__Action item__
What you return should match the data word for word, minus the images.

Before and after images:
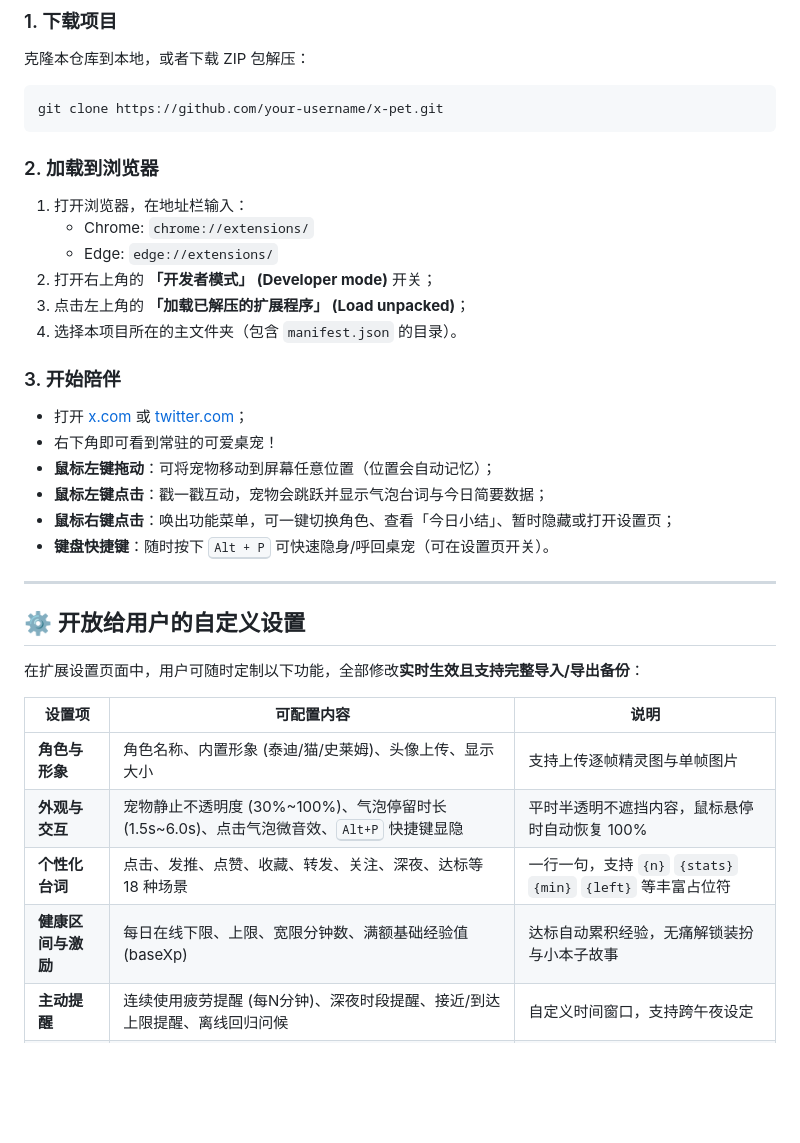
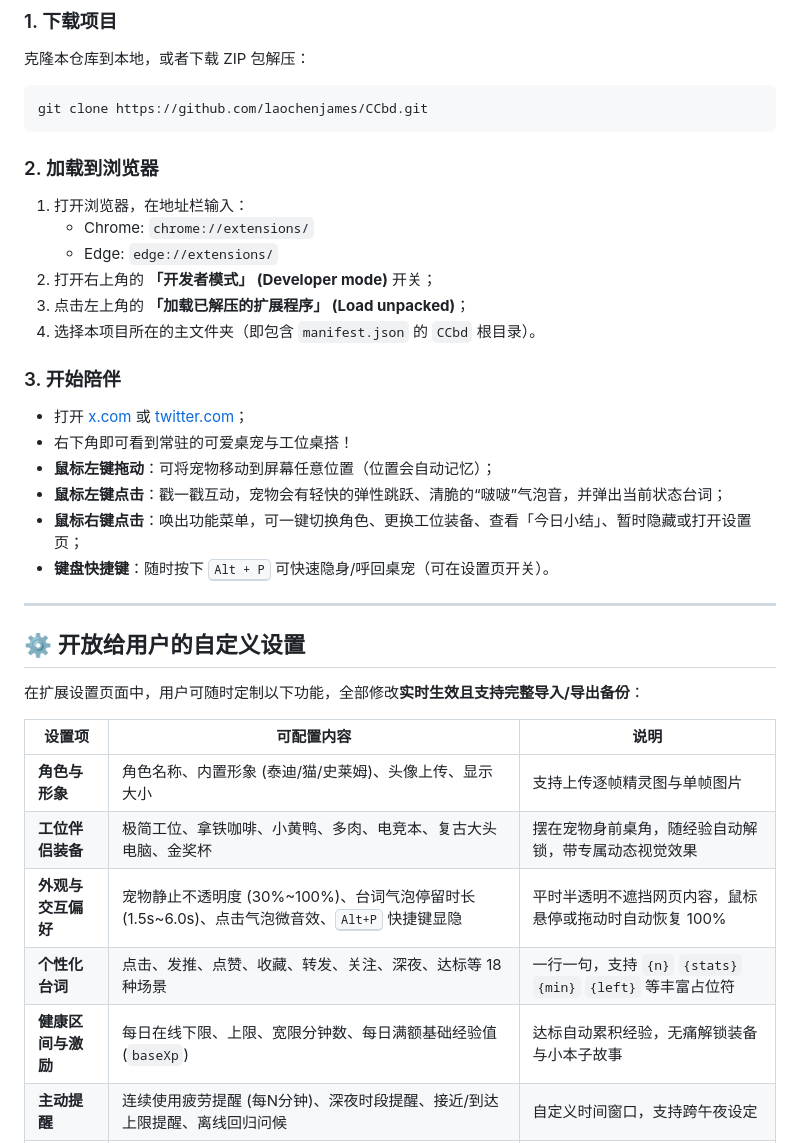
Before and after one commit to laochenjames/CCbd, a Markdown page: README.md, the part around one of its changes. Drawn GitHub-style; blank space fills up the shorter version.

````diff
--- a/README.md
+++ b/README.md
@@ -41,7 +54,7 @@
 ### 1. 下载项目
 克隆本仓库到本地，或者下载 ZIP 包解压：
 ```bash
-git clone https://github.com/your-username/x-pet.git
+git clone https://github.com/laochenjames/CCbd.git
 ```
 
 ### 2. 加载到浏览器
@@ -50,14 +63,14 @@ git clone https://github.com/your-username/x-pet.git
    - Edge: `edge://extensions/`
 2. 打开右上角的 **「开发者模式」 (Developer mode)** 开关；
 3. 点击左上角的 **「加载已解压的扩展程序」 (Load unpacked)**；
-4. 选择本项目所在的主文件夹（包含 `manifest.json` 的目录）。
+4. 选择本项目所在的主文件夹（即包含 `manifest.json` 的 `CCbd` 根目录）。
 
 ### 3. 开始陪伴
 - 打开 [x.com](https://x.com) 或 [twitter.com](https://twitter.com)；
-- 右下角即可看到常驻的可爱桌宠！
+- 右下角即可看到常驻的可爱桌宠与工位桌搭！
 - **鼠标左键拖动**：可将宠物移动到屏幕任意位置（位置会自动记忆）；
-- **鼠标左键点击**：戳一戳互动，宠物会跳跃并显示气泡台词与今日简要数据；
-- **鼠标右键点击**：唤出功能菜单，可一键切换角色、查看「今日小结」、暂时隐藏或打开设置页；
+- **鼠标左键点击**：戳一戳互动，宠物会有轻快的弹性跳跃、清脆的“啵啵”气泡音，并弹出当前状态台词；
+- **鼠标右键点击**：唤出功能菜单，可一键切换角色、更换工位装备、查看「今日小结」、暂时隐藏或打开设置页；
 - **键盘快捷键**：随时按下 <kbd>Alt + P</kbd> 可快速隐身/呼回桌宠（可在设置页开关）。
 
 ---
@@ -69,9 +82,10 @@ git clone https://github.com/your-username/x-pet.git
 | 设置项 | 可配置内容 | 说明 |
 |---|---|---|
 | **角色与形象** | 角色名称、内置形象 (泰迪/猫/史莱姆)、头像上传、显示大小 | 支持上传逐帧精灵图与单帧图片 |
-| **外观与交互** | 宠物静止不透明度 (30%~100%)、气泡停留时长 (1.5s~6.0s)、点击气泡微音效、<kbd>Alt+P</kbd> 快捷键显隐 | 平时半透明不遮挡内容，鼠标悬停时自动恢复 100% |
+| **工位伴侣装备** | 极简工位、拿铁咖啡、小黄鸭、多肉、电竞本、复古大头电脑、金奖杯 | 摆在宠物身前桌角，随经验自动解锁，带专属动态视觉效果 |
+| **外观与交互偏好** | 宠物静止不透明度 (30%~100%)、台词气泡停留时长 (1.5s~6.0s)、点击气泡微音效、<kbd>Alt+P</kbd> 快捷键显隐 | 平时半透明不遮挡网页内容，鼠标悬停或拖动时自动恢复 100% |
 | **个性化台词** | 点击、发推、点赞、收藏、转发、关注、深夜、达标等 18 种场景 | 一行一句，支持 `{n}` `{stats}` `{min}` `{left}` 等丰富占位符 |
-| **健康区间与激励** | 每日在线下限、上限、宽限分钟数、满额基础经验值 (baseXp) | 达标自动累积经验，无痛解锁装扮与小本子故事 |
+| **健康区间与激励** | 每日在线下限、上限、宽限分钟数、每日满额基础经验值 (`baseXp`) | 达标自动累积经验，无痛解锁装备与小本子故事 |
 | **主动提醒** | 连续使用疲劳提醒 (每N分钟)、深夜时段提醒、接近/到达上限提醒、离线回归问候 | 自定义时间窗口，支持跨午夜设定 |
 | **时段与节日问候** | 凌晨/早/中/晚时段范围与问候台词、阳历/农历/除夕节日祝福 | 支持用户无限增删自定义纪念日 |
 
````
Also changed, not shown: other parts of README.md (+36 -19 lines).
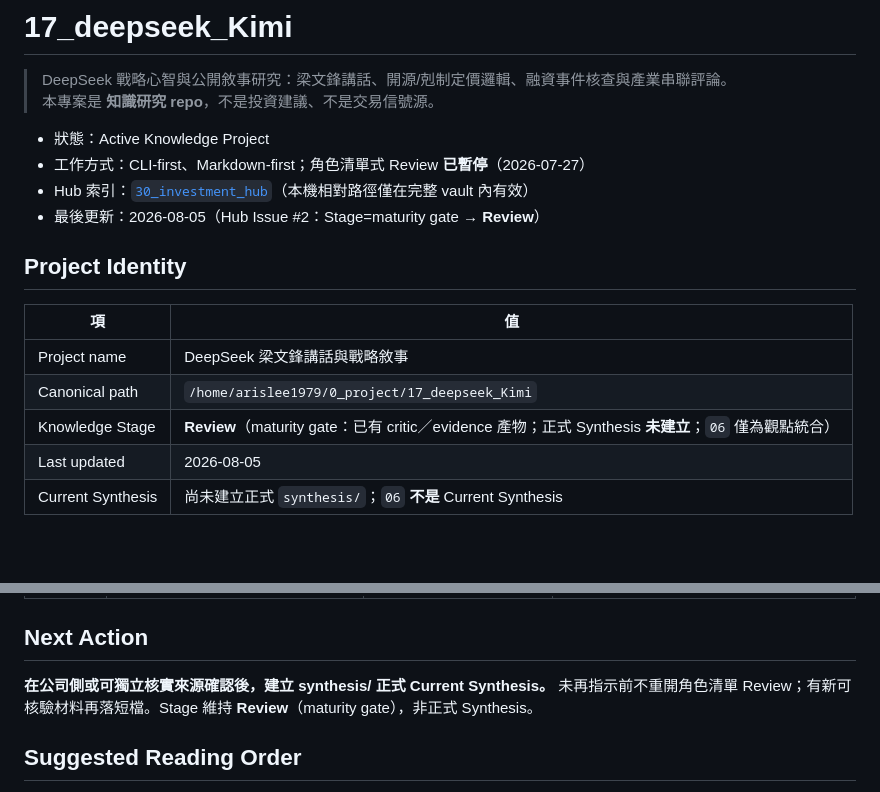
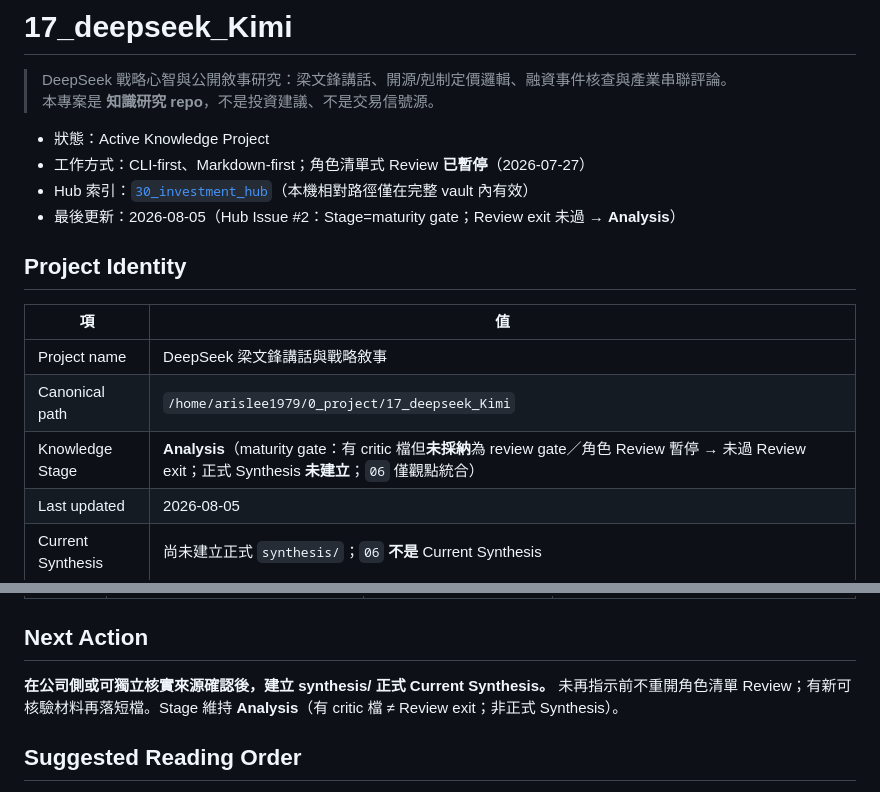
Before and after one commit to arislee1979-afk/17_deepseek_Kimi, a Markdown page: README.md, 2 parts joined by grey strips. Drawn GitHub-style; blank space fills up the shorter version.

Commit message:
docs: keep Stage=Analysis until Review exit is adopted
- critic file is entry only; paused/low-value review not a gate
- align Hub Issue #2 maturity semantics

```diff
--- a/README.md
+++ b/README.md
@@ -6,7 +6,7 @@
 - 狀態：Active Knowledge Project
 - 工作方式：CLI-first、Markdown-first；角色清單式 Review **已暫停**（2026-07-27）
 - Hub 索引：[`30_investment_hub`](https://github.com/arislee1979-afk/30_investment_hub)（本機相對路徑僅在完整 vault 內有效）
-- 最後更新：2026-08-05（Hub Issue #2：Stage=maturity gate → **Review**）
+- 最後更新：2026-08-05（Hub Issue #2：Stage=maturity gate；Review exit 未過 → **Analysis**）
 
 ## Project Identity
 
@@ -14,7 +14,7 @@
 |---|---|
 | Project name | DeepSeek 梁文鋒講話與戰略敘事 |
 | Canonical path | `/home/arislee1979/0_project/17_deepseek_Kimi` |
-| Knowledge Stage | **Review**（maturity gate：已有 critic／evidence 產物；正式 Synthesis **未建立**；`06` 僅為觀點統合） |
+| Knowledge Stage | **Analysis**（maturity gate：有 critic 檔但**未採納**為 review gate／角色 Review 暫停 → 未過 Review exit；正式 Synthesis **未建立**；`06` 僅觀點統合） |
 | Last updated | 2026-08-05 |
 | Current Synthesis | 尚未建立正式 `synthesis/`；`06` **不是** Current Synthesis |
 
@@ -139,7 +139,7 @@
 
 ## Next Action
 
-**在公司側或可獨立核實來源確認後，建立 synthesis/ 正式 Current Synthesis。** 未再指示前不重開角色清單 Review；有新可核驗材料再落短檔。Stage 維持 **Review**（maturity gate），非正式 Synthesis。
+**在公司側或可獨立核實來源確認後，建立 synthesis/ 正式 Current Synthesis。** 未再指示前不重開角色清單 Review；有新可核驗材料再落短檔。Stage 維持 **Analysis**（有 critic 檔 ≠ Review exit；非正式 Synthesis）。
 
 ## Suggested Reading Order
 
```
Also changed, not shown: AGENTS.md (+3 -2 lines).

__Exercise answer__
Before and after one commit to laochenjames/CCbd, a Markdown page: README.md, the part around one of its changes. Drawn GitHub-style; blank space fills up the shorter version.

````diff
--- a/README.md
+++ b/README.md
@@ -41,7 +54,7 @@
 ### 1. 下载项目
 克隆本仓库到本地，或者下载 ZIP 包解压：
 ```bash
-git clone https://github.com/your-username/x-pet.git
+git clone https://github.com/laochenjames/CCbd.git
 ```
 
 ### 2. 加载到浏览器
@@ -50,14 +63,14 @@ git clone https://github.com/your-username/x-pet.git
    - Edge: `edge://extensions/`
 2. 打开右上角的 **「开发者模式」 (Developer mode)** 开关；
 3. 点击左上角的 **「加载已解压的扩展程序」 (Load unpacked)**；
-4. 选择本项目所在的主文件夹（包含 `manifest.json` 的目录）。
+4. 选择本项目所在的主文件夹（即包含 `manifest.json` 的 `CCbd` 根目录）。
 
 ### 3. 开始陪伴
 - 打开 [x.com](https://x.com) 或 [twitter.com](https://twitter.com)；
-- 右下角即可看到常驻的可爱桌宠！
+- 右下角即可看到常驻的可爱桌宠与工位桌搭！
 - **鼠标左键拖动**：可将宠物移动到屏幕任意位置（位置会自动记忆）；
-- **鼠标左键点击**：戳一戳互动，宠物会跳跃并显示气泡台词与今日简要数据；
-- **鼠标右键点击**：唤出功能菜单，可一键切换角色、查看「今日小结」、暂时隐藏或打开设置页；
+- **鼠标左键点击**：戳一戳互动，宠物会有轻快的弹性跳跃、清脆的“啵啵”气泡音，并弹出当前状态台词；
+- **鼠标右键点击**：唤出功能菜单，可一键切换角色、更换工位装备、查看「今日小结」、暂时隐藏或打开设置页；
 - **键盘快捷键**：随时按下 <kbd>Alt + P</kbd> 可快速隐身/呼回桌宠（可在设置页开关）。
 
 ---
@@ -69,9 +82,10 @@ git clone https://github.com/your-username/x-pet.git
 | 设置项 | 可配置内容 | 说明 |
 |---|---|---|
 | **角色与形象** | 角色名称、内置形象 (泰迪/猫/史莱姆)、头像上传、显示大小 | 支持上传逐帧精灵图与单帧图片 |
-| **外观与交互** | 宠物静止不透明度 (30%~100%)、气泡停留时长 (1.5s~6.0s)、点击气泡微音效、<kbd>Alt+P</kbd> 快捷键显隐 | 平时半透明不遮挡内容，鼠标悬停时自动恢复 100% |
+| **工位伴侣装备** | 极简工位、拿铁咖啡、小黄鸭、多肉、电竞本、复古大头电脑、金奖杯 | 摆在宠物身前桌角，随经验自动解锁，带专属动态视觉效果 |
+| **外观与交互偏好** | 宠物静止不透明度 (30%~100%)、台词气泡停留时长 (1.5s~6.0s)、点击气泡微音效、<kbd>Alt+P</kbd> 快捷键显隐 | 平时半透明不遮挡网页内容，鼠标悬停或拖动时自动恢复 100% |
 | **个性化台词** | 点击、发推、点赞、收藏、转发、关注、深夜、达标等 18 种场景 | 一行一句，支持 `{n}` `{stats}` `{min}` `{left}` 等丰富占位符 |
-| **健康区间与激励** | 每日在线下限、上限、宽限分钟数、满额基础经验值 (baseXp) | 达标自动累积经验，无痛解锁装扮与小本子故事 |
+| **健康区间与激励** | 每日在线下限、上限、宽限分钟数、每日满额基础经验值 (`baseXp`) | 达标自动累积经验，无痛解锁装备与小本子故事 |
 | **主动提醒** | 连续使用疲劳提醒 (每N分钟)、深夜时段提醒、接近/到达上限提醒、离线回归问候 | 自定义时间窗口，支持跨午夜设定 |
 | **时段与节日问候** | 凌晨/早/中/晚时段范围与问候台词、阳历/农历/除夕节日祝福 | 支持用户无限增删自定义纪念日 |
 
````
Also changed, not shown: other parts of README.md (+36 -19 lines).
Before and after one commit to arislee1979-afk/17_deepseek_Kimi, a Markdown page: README.md, 2 parts joined by grey strips. Drawn GitHub-style; blank space fills up the shorter version.

Commit message:
docs: keep Stage=Analysis until Review exit is adopted
- critic file is entry only; paused/low-value review not a gate
- align Hub Issue #2 maturity semantics

```diff
--- a/README.md
+++ b/README.md
@@ -6,7 +6,7 @@
 - 狀態：Active Knowledge Project
 - 工作方式：CLI-first、Markdown-first；角色清單式 Review **已暫停**（2026-07-27）
 - Hub 索引：[`30_investment_hub`](https://github.com/arislee1979-afk/30_investment_hub)（本機相對路徑僅在完整 vault 內有效）
-- 最後更新：2026-08-05（Hub Issue #2：Stage=maturity gate → **Review**）
+- 最後更新：2026-08-05（Hub Issue #2：Stage=maturity gate；Review exit 未過 → **Analysis**）
 
 ## Project Identity
 
@@ -14,7 +14,7 @@
 |---|---|
 | Project name | DeepSeek 梁文鋒講話與戰略敘事 |
 | Canonical path | `/home/arislee1979/0_project/17_deepseek_Kimi` |
-| Knowledge Stage | **Review**（maturity gate：已有 critic／evidence 產物；正式 Synthesis **未建立**；`06` 僅為觀點統合） |
+| Knowledge Stage | **Analysis**（maturity gate：有 critic 檔但**未採納**為 review gate／角色 Review 暫停 → 未過 Review exit；正式 Synthesis **未建立**；`06` 僅觀點統合） |
 | Last updated | 2026-08-05 |
 | Current Synthesis | 尚未建立正式 `synthesis/`；`06` **不是** Current Synthesis |
 
@@ -139,7 +139,7 @@
 
 ## Next Action
 
-**在公司側或可獨立核實來源確認後，建立 synthesis/ 正式 Current Synthesis。** 未再指示前不重開角色清單 Review；有新可核驗材料再落短檔。Stage 維持 **Review**（maturity gate），非正式 Synthesis。
+**在公司側或可獨立核實來源確認後，建立 synthesis/ 正式 Current Synthesis。** 未再指示前不重開角色清單 Review；有新可核驗材料再落短檔。Stage 維持 **Analysis**（有 critic 檔 ≠ Review exit；非正式 Synthesis）。
 
 ## Suggested Reading Order
 
```
Also changed, not shown: AGENTS.md (+3 -2 lines).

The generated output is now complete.